> _How to complete this task_:
The listing below must be copied exactly and in full.

> _Entries supplied_:
┄┄┄┄┄┄

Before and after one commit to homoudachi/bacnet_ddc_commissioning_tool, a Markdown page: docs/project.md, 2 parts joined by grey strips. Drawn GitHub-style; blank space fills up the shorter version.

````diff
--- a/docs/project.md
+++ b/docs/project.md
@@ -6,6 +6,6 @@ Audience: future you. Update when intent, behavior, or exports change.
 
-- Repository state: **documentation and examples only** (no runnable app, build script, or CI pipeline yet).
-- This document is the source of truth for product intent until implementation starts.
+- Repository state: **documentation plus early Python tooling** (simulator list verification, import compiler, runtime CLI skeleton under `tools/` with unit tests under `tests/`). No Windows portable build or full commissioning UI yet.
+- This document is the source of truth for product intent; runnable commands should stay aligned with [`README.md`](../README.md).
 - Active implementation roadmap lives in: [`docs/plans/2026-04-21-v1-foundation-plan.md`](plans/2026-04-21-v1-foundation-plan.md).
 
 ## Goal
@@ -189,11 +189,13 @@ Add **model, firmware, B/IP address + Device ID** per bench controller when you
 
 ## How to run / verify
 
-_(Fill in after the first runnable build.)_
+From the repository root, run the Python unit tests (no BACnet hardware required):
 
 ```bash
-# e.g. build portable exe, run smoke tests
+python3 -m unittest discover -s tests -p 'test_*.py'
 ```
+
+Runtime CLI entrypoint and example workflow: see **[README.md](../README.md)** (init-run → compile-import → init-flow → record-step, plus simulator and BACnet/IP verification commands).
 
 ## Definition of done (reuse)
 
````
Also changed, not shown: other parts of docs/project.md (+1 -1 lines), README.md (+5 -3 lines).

┄┄┄┄┄┄

> _Exercise solution_:
Before and after one commit to homoudachi/bacnet_ddc_commissioning_tool, a Markdown page: docs/project.md, 2 parts joined by grey strips. Drawn GitHub-style; blank space fills up the shorter version.

````diff
--- a/docs/project.md
+++ b/docs/project.md
@@ -6,6 +6,6 @@ Audience: future you. Update when intent, behavior, or exports change.
 
-- Repository state: **documentation and examples only** (no runnable app, build script, or CI pipeline yet).
-- This document is the source of truth for product intent until implementation starts.
+- Repository state: **documentation plus early Python tooling** (simulator list verification, import compiler, runtime CLI skeleton under `tools/` with unit tests under `tests/`). No Windows portable build or full commissioning UI yet.
+- This document is the source of truth for product intent; runnable commands should stay aligned with [`README.md`](../README.md).
 - Active implementation roadmap lives in: [`docs/plans/2026-04-21-v1-foundation-plan.md`](plans/2026-04-21-v1-foundation-plan.md).
 
 ## Goal
@@ -189,11 +189,13 @@ Add **model, firmware, B/IP address + Device ID** per bench controller when you
 
 ## How to run / verify
 
-_(Fill in after the first runnable build.)_
+From the repository root, run the Python unit tests (no BACnet hardware required):
 
 ```bash
-# e.g. build portable exe, run smoke tests
+python3 -m unittest discover -s tests -p 'test_*.py'
 ```
+
+Runtime CLI entrypoint and example workflow: see **[README.md](../README.md)** (init-run → compile-import → init-flow → record-step, plus simulator and BACnet/IP verification commands).
 
 ## Definition of done (reuse)
 
````
Also changed, not shown: other parts of docs/project.md (+1 -1 lines), README.md (+5 -3 lines).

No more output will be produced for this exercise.